The answer should consist of each line below that contains the word "audioPath".

· · · ·

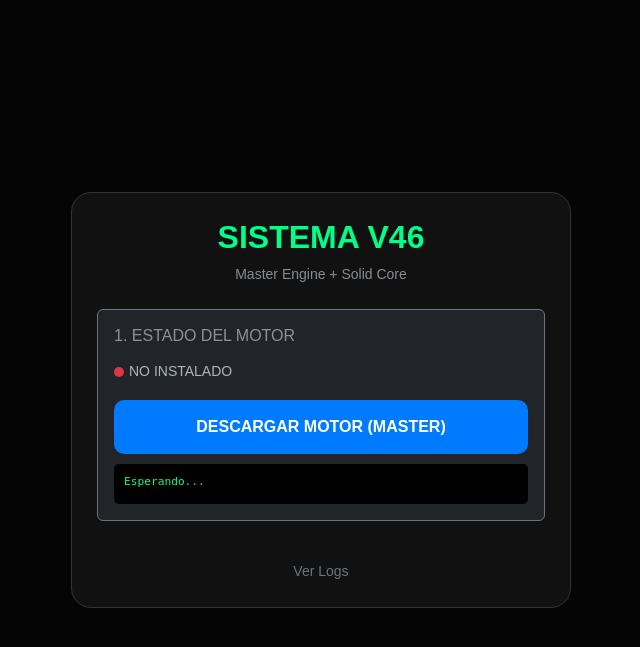
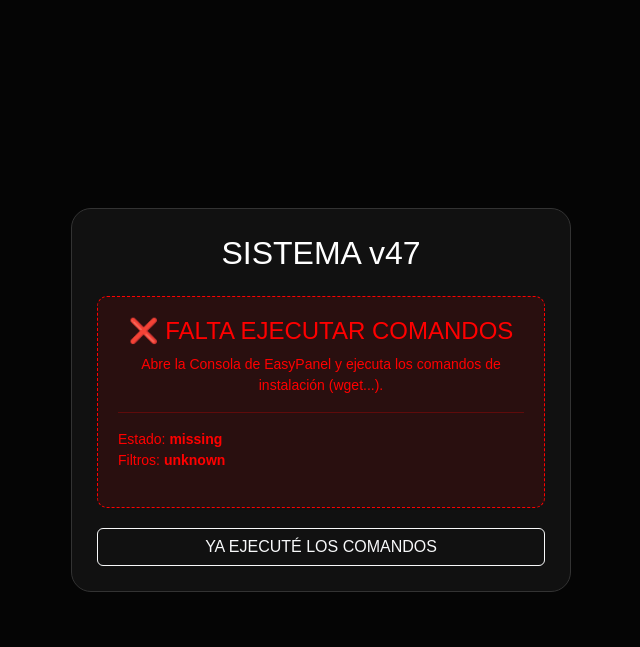
Before and after one commit to fermalhe983-cell/video-tool, a PHP site: page / in a window 1280 px wide. Shown: the top 647 px of the page, without its empty margins (319-959 px from the left). Run offline with PHP 8.4, Linux system fonts and the light colour scheme.

Commit message:
Update index.php

```diff
--- a/index.php
+++ b/index.php
@@ -1,24 +1,22 @@
 <?php
 // ==========================================
-// VIRAL REELS MAKER v46.0 (MASTER ENGINE + SOLID CORE)
-// Solución: Usa la versión 'GIT-MASTER' de FFmpeg que sí tiene 'drawtext'.
-// Elimina efectos de memoria (Blur) para evitar archivos corruptos (moov atom).
+// VIRAL REELS MAKER v47.0 (TERMINAL ENGINE)
+// Usa el motor 'ffmpeg' de 77MB que acabas de instalar manualmente.
 // ==========================================
 
-// Configuración de Servidor
+// Configuración Servidor Potente
 @ini_set('upload_max_filesize', '2048M');
 @ini_set('post_max_size', '2048M');
-@ini_set('max_execution_time', 1800);
-@ini_set('memory_limit', '2048M');
+@ini_set('max_execution_time', 1200);
+@ini_set('memory_limit', '4096M');
 @ini_set('display_errors', 0);
 
-// Directorios
+// Rutas
 $baseDir = __DIR__;
 $uploadDir = $baseDir . '/uploads';
 $processedDir = $baseDir . '/processed';
 $jobsDir = $baseDir . '/jobs';
-$binDir = $baseDir . '/bin';
-$ffmpegBin = $binDir . '/ffmpeg';
+$ffmpegBin = $baseDir . '/ffmpeg'; // TU ARCHIVO INSTALADO
 $logoPath = $baseDir . '/logo.png';
 $fontPath = $baseDir . '/font.ttf';
 $audioPath = $baseDir . '/news.mp3';
@@ -28,7 +26,6 @@ $logFile = $baseDir . '/ffmpeg_log.txt';
 if (!file_exists($uploadDir)) mkdir($uploadDir, 0777, true);
 if (!file_exists($processedDir)) mkdir($processedDir, 0777, true);
 if (!file_exists($jobsDir)) mkdir($jobsDir, 0777, true);
-if (!file_exists($binDir)) mkdir($binDir, 0777, true);
 
 // Limpieza
 foreach ([$uploadDir, $processedDir, $jobsDir] as $dir) {
@@ -39,64 +36,24 @@ foreach ([$uploadDir, $processedDir, $jobsDir] as $dir) {
 
 $action = $_GET['action'] ?? '';
 
-// ---> DIAGNÓSTICO MOTOR
+// ---> DIAGNÓSTICO
 $engineStatus = 'missing';
+$filterCheck = 'unknown';
+
 if (file_exists($ffmpegBin)) {
-    if (filesize($ffmpegBin) > 30000000) $engineStatus = 'installed'; // La versión Master pesa >30MB
-    else $engineStatus = 'corrupt';
-}
+    if (filesize($ffmpegBin) > 40000000) {
+        $engineStatus = 'installed';
+        if (!is_executable($ffmpegBin)) chmod($ffmpegBin, 0775);
 
-// ---> DESCARGAR MOTOR MASTER (La versión completa que tiene drawtext)
-if ($action === 'download_engine') {
-    header('Content-Type: application/json');
-
-    // URL de la versión GIT (Completa)
-    $url = "https://johnvansickle.com/ffmpeg/builds/ffmpeg-git-amd64-static.tar.xz";
-    $tarFile = $baseDir . '/master.tar.xz';
-
-    $fp = fopen($tarFile, 'w+');
-    $ch = curl_init($url);
-    curl_setopt($ch, CURLOPT_TIMEOUT, 900); // 15 minutos de timeout
-    curl_setopt($ch, CURLOPT_FILE, $fp);
-    curl_setopt($ch, CURLOPT_FOLLOWLOCATION, true);
-    curl_exec($ch);
-    $httpCode = curl_getinfo($ch, CURLINFO_HTTP_CODE);
-    curl_close($ch);
-    fclose($fp);
-
-    if ($httpCode !== 200 || filesize($tarFile) < 1000000) {
-        echo json_encode(['status'=>'error', 'msg'=>'Error descarga. Revisa internet.']); exit;
+        $check = shell_exec($ffmpegBin . " -filters 2>&1");
+        if (strpos($check, 'drawtext') !== false) {
+            $filterCheck = 'ok';
+        } else {
+            $filterCheck = 'bad_version';
+        }
+    } else {
+        $engineStatus = 'too_small';
     }
-
-    shell_exec("tar -xf " . escapeshellarg($tarFile) . " -C " . escapeshellarg($binDir));
-
-    $subDirs = glob($binDir . '/ffmpeg-*-static');
-    if (!empty($subDirs)) {
-        rename($subDirs[0] . '/ffmpeg', $ffmpegBin);
-        chmod($ffmpegBin, 0775);
-        shell_exec("rm -rf " . escapeshellarg($subDirs[0]));
-        unlink($tarFile);
-        echo json_encode(['status'=>'success']);
-    } else {
-        echo json_encode(['status'=>'error', 'msg'=>'Error al descomprimir Master.']);
-    }
-    exit;
-}
-
-// ---> TESTEAR MOTOR
-if ($action === 'test_engine') {
-    header('Content-Type: application/json');
-    if (!file_exists($ffmpegBin)) { echo json_encode(['status'=>'error', 'msg'=>'Falta motor']); exit; }
-    $output = shell_exec($ffmpegBin . " -version 2>&1");
-    // Buscamos si soporta drawtext
-    $filters = shell_exec($ffmpegBin . " -filters 2>&1");
-
-    if (strpos($filters, 'drawtext') !== false) {
-        echo json_encode(['status'=>'success', 'msg'=>'¡MOTOR PERFECTO! (Texto activado)']);
-    } else {
-        echo json_encode(['status'=>'error', 'msg'=>'Motor instalado pero sin soporte de texto.']);
-    }
-    exit;
 }
 
 // ---> DESCARGA
@@ -106,7 +63,7 @@ if ($action === 'download' && isset($_GET['file'])) {
     if (file_exists($filePath)) {
         if (ob_get_level()) ob_end_clean();
         header('Content-Type: video/mp4');
-        header('Content-Disposition: attachment; filename="VIRAL_MASTER_'.date('Hi').'.mp4"');
+        header('Content-Disposition: attachment; filename="VIRAL_FINAL_'.date('Hi').'.mp4"');
         header('Content-Length: ' . filesize($filePath));
         readfile($filePath);
         exit;
@@ -117,9 +74,11 @@ if ($action === 'download' && isset($_GET['file'])) {
 if ($action === 'upload' && $_SERVER['REQUEST_METHOD'] === 'POST') {
     header('Content-Type: application/json');
 
-    if (!file_exists($ffmpegBin)) { echo json_encode(['status'=>'error', 'msg'=>'Falta motor.']); exit; }
+    if ($engineStatus !== 'installed') {
+        echo json_encode(['status'=>'error', 'msg'=>'No encuentro el archivo ffmpeg.']); exit;
+    }
 
-    $jobId = uniqid('v46_');
+    $jobId = uniqid('v47_');
     $ext = pathinfo($_FILES['videoFile']['name'], PATHINFO_EXTENSION);
     $inputFile = "$uploadDir/{$jobId}_in.$ext";
     $outputFileName = "{$jobId}_viral.mp4";
@@ -127,7 +86,7 @@ if ($action === 'upload' && $_SERVER['REQUEST_METHOD'] === 'POST') {
     $jobFile = "$jobsDir/$jobId.json";
 
     if (!move_uploaded_file($_FILES['videoFile']['tmp_name'], $inputFile)) {
-        echo json_encode(['status'=>'error', 'msg'=>'Error al subir archivo.']); exit;
+        echo json_encode(['status'=>'error', 'msg'=>'Error subida PHP.']); exit;
     }
     chmod($inputFile, 0777);
 
@@ -144,7 +103,7 @@ if ($action === 'upload' && $_SERVER['REQUEST_METHOD'] === 'POST') {
     if(count($lines) > 3) { $lines = array_slice($lines, 0, 3); $lines[2] .= ".."; }
     $count = count($lines);
 
-    // Ajustes 720p (Equilibrio)
+    // Ajustes 720p
     if ($count == 1) { $barH = 160; $fSize = 75; $yPos = [90]; }
     elseif ($count == 2) { $barH = 240; $fSize = 65; $yPos = [70, 145]; }
     else { $barH = 300; $fSize = 55; $yPos = [60, 130, 200]; }
@@ -156,11 +115,10 @@ if ($action === 'upload' && $_SERVER['REQUEST_METHOD'] === 'POST') {
     $mirrorCmd = $useMirror ? ",hflip" : "";
     $filter = "";
 
-    // 1. FONDO SÓLIDO (CLAVE PARA EVITAR CRASH)
-    // El "blur" consume demasiada RAM. Usamos negro #000000.
+    // 1. FONDO NEGRO SÓLIDO
     $filter .= "color=c=black:s=720x1280[bg];";
 
-    // 2. VIDEO CENTRAL
+    // 2. VIDEO ESCALADO
     $filter .= "[0:v]scale=720:1280:force_original_aspect_ratio=decrease{$mirrorCmd}[fg];";
 
     // 3. MEZCLA
@@ -170,7 +128,7 @@ if ($action === 'upload' && $_SERVER['REQUEST_METHOD'] === 'POST') {
     // 4. BARRA
     $filter .= "{$lastStream}drawbox=x=0:y=40:w=iw:h={$barH}:color=black@0.9:t=fill";
 
-    // 5. TEXTO (Ahora sí funcionará con el motor Master)
+    // 5. TEXTO
     if ($useFont && !empty($lines)) {
         $fontSafe = str_replace('\\', '/', realpath($fontPath));
         foreach ($lines as $i => $line) {
@@ -191,7 +149,7 @@ if ($action === 'upload' && $_SERVER['REQUEST_METHOD'] === 'POST') {
         $filter .= "{$lastStream}copy[vfinal]";
     }
 
-    // 7. AUDIO (Separador ';' añadido)
+    // 7. AUDIO
     if ($audioPath) {
         $mIdx = $useLogo ? "2" : "1";
         $filter .= ";[{$mIdx}:a]volume=0.15[bgm];[0:a]volume=1.0[voice];[voice][bgm]amix=inputs=2:duration=first:dropout_transition=2[afinal]";
@@ -199,10 +157,10 @@ if ($action === 'upload' && $_SERVER['REQUEST_METHOD'] === 'POST') {
         $filter .= ";[0:a]atempo=1.0[afinal]";
     }
 
-    // EJECUCIÓN (Usamos el binario descargado)
+    // EJECUCIÓN
     $cmd = "nice -n 10 " . escapeshellarg($ffmpegBin) . " -y $inputs -filter_complex \"$filter\" -map \"$lastStream\" -map \"[afinal]\" -c:v libx264 -preset ultrafast -threads 2 -crf 27 -pix_fmt yuv420p -c:a aac -b:a 128k -movflags +faststart " . escapeshellarg($outputFile) . " >> $logFile 2>&1 &";
 
-    file_put_contents($logFile, "\n--- JOB $jobId (MASTER) ---\nCMD: $cmd\n", FILE_APPEND);
+    file_put_contents($logFile, "\n--- JOB $jobId ---\nCMD: $cmd\n", FILE_APPEND);
     exec($cmd);
 
     file_put_contents($jobFile, json_encode(['status' => 'processing', 'file' => $outputFileName, 'start' => time()]));
@@ -210,7 +168,7 @@ if ($action === 'upload' && $_SERVER['REQUEST_METHOD'] === 'POST') {
     exit;
 }
 
-// ---> ESTADO
+// ---> STATUS
 if ($action === 'status') {
     $id = preg_replace('/[^a-z0-9_]/', '', $_GET['jobId']);
     $jFile = "$jobsDir/$id.json";
@@ -225,7 +183,7 @@ if ($action === 'status') {
         } else {
             $logTail = shell_exec("tail -n 3 " . escapeshellarg($logFile));
             if (strpos($logTail, 'Error') !== false || strpos($logTail, 'Invalid') !== false) {
-                 echo json_encode(['status' => 'error', 'msg' => 'Error Motor: ' . substr($logTail, 0, 100)]);
+                 echo json_encode(['status' => 'error', 'msg' => 'FFmpeg Error: ' . substr($logTail, 0, 100)]);
             } elseif (time() - $data['start'] > 900) {
                  echo json_encode(['status' => 'error', 'msg' => 'Timeout.']);
             } else {
@@ -242,88 +200,73 @@ if ($action === 'status') {
 <head>
     <meta charset="UTF-8">
     <meta name="viewport" content="width=device-width, initial-scale=1.0">
-    <title>Viral v46 Master</title>
+    <title>Viral v47 Terminal</title>
     <link href="https://cdn.jsdelivr.net/npm/bootstrap@5.3.0/dist/css/bootstrap.min.css" rel="stylesheet">
-    <link href="https://fonts.googleapis.com/css2?family=Anton&family=Inter:wght@400;900&display=swap" rel="stylesheet">
     <style>
         body { background: #050505; color: #fff; padding: 20px; font-family: sans-serif; display: flex; align-items: center; justify-content: center; min-height: 100vh; }
         .card { background: #111; border: 1px solid #333; max-width: 500px; width: 100%; padding: 25px; border-radius: 20px; }
-        h2 { color: #00ff88; text-align: center; text-transform: uppercase; font-weight: 800; }
-        .btn-action { width: 100%; padding: 15px; border-radius: 10px; border: none; font-weight: bold; cursor: pointer; margin-top: 10px; }
-        .btn-dl { background: #007bff; color: white; }
-        .btn-test { background: #ffc107; color: black; }
-        .btn-go { background: #00ff88; color: #000; }
-        .status-dot { height: 10px; width: 10px; border-radius: 50%; display: inline-block; margin-right: 5px; }
-        .bg-red { background: #dc3545; }
-        .bg-green { background: #28a745; }
-        .log-box { font-family: monospace; font-size: 0.7rem; color: #00ff88; background: #000; padding: 10px; border-radius: 5px; margin-top: 10px; min-height: 40px; word-break: break-all; }
+        .status-box { padding: 20px; text-align: center; border-radius: 10px; margin-bottom: 20px; border: 1px dashed #555; }
+        .success { border-color: #0f0; color: #0f0; background: rgba(0,255,0,0.1); }
+        .fail { border-color: #f00; color: #f00; background: rgba(255,0,0,0.1); }
+        .btn-go { width: 100%; padding: 15px; background: #0f0; color: #000; font-weight: bold; border: none; border-radius: 10px; cursor: pointer; }
         .hidden { display: none; }
     </style>
 </head>
 <body>
 
 <div class="card">
-    <h2>Sistema v46</h2>
-    <p class="text-center text-muted small mb-4">Master Engine + Solid Core</p>
+    <h2 class="text-center mb-4 text-white">SISTEMA v47</h2>
 
-    <div class="step mb-4 p-3 border border-secondary rounded bg-dark">
-        <h6 class="text-muted text-uppercase mb-3">1. Estado del Motor</h6>
-        <div class="d-flex align-items-center mb-2">
-            <span class="status-dot <?php echo $engineStatus == 'installed' ? 'bg-green' : 'bg-red'; ?>"></span>
-            <span class="small"><?php echo $engineStatus == 'installed' ? 'INSTALADO (Master)' : 'NO INSTALADO'; ?></span>
+    <?php if ($engineStatus === 'installed' && $filterCheck === 'ok'): ?>
+        <div class="status-box success">
+            <h4>✅ MOTOR MASTER DETECTADO</h4>
+            <p class="small mb-0">Instalación vía Terminal exitosa.</p>
         </div>
-        <?php if($engineStatus != 'installed'): ?>
-            <button class="btn-dl btn-action" onclick="runAction('download_engine')">DESCARGAR MOTOR (MASTER)</button>
-        <?php else: ?>
-            <button class="btn-test btn-action" onclick="runAction('test_engine')">TESTEAR MOTOR</button>
-        <?php endif; ?>
-        <div id="log1" class="log-box">Esperando...</div>
+
+        <div id="uiInput">
+            <input type="text" id="tIn" class="form-control bg-dark text-white mb-3" placeholder="TÍTULO..." autocomplete="off">
+            <input type="file" id="fIn" class="form-control bg-dark text-white mb-3">
+            <div class="form-check form-switch mb-3 text-center">
+                <input class="form-check-input float-none" type="checkbox" id="mirrorCheck">
+                <label class="text-white small">Espejo</label>
+            </div>
+            <button class="btn-go" onclick="process()">RENDERIZAR</button>
+        </div>
+
+    <?php else: ?>
+        <div class="status-box fail">
+            <h4>❌ FALTA EJECUTAR COMANDOS</h4>
+            <p class="small">Abre la Consola de EasyPanel y ejecuta los comandos de instalación (wget...).</p>
+            <hr>
+            <p class="small text-start">
+                Estado: <b><?php echo $engineStatus; ?></b><br>
+                Filtros: <b><?php echo $filterCheck; ?></b>
+            </p>
+        </div>
+        <button onclick="location.reload()" class="btn btn-outline-light w-100">YA EJECUTÉ LOS COMANDOS</button>
+    <?php endif; ?>
+
+    <div id="uiProcess" class="hidden text-center mt-4">
+        <div class="spinner-border text-success mb-2"></div>
+        <p>Procesando...</p>
+        <div id="log" class="small text-muted font-monospace">Iniciando...</div>
     </div>
 
-    <?php if($engineStatus == 'installed'): ?>
-    <div class="step p-3 border border-secondary rounded bg-dark">
-        <h6 class="text-muted text-uppercase mb-3">2. Editor</h6>
-        <input type="text" id="tIn" class="form-control bg-black text-white border-secondary mb-2" placeholder="TÍTULO GANCHO..." autocomplete="off">
-        <input type="file" id="fIn" class="form-control bg-black text-white border-secondary mb-2">
-
-        <div class="form-check form-switch mb-2">
-            <input class="form-check-input" type="checkbox" id="mirrorCheck">
-            <label class="form-check-label text-white small">Modo Espejo</label>
-        </div>
-
-        <button class="btn-go btn-action" onclick="uploadVideo()">RENDERIZAR AHORA</button>
+    <div id="uiResult" class="hidden text-center mt-4">
+        <div id="vidContainer" class="ratio ratio-9x16 bg-black mb-3 border border-secondary rounded"></div>
+        <a id="dlLink" href="#" class="btn btn-primary w-100">DESCARGAR</a>
+        <button onclick="location.reload()" class="btn btn-outline-secondary w-100 mt-2">Nuevo</button>
     </div>
-
-    <div id="processBox" class="hidden text-center mt-3">
-        <div class="spinner-border text-success mb-2"></div>
-        <p class="small text-muted">Procesando...</p>
-        <div id="procLog" class="log-box text-start">Iniciando...</div>
-        <a id="dlLink" href="#" class="btn-action btn-primary mt-2 d-block text-decoration-none hidden">BAJAR VIDEO</a>
-    </div>
-    <?php endif; ?>
-
-    <a href="?action=viewlog" target="_blank" class="d-block text-center mt-3 small text-decoration-none text-secondary">Ver Logs</a>
 </div>
 
 <script>
-async function runAction(act) {
-    document.getElementById('log1').innerText = "Descargando... (Puede tardar 2 mins)";
-    try {
-        const res = await fetch('?action=' + act);
-        const data = await res.json();
-        document.getElementById('log1').innerText = data.msg || data.status;
-        if(data.status === 'success') setTimeout(() => location.reload(), 1500);
-    } catch(e) {
-        document.getElementById('log1').innerText = "Error de red.";
-    }
-}
-
-async function uploadVideo() {
+async function process() {
     const tIn = document.getElementById('tIn').value;
     const fIn = document.getElementById('fIn').files[0];
-    if(!fIn) return alert("Sube un video");
+    if(!fIn) return alert("Sube video");
 
-    document.getElementById('processBox').classList.remove('hidden');
+    document.getElementById('uiInput').classList.add('hidden');
+    document.getElementById('uiProcess').classList.remove('hidden');
 
     const fd = new FormData();
     fd.append('videoTitle', tIn.toUpperCase());
@@ -334,10 +277,8 @@ async function uploadVideo() {
         const res = await fetch('?action=upload', {method:'POST', body:fd});
         const data = await res.json();
         if(data.status === 'success') track(data.jobId);
-        else document.getElementById('procLog').innerText = "Error: " + data.msg;
-    } catch(e) {
-        document.getElementById('procLog').innerText = "Error subida.";
-    }
+        else { alert(data.msg); location.reload(); }
+    } catch(e) { alert("Error"); location.reload(); }
 }
 
 function track(id) {
@@ -345,22 +286,19 @@ function track(id) {
         try {
             const res = await fetch(`?action=status&jobId=${id}`);
             const data = await res.json();
-
             if(data.status === 'finished') {
                 clearInterval(i);
-                document.getElementById('procLog').innerText = "¡TERMINADO!";
-                document.getElementById('dlLink').href = '?action=download&file=' + data.file;
-                document.getElementById('dlLink').classList.remove('hidden');
+                document.getElementById('uiProcess').classList.add('hidden');
+                document.getElementById('uiResult').classList.remove('hidden');
+                document.getElementById('dlLink').href = '?action=download&file='+data.file;
+                document.getElementById('vidContainer').innerHTML = `<video src="processed/${data.file}" controls autoplay muted loop class="w-100 h-100"></video>`;
             } else if(data.status === 'error') {
                 clearInterval(i);
-                document.getElementById('procLog').innerText = data.msg;
-            } else {
-                if(data.debug) document.getElementById('procLog').innerText = "Procesando...";
+                alert(data.msg); location.reload();
             }
         } catch {}
     }, 2000);
 }
-
 document.getElementById('tIn')?.addEventListener('input', function() { this.value = this.value.toUpperCase(); });
 </script>
 </body>
```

· · · ·

§ **Reply to the task**
 $audioPath = $baseDir . '/news.mp3';
     if ($audioPath) {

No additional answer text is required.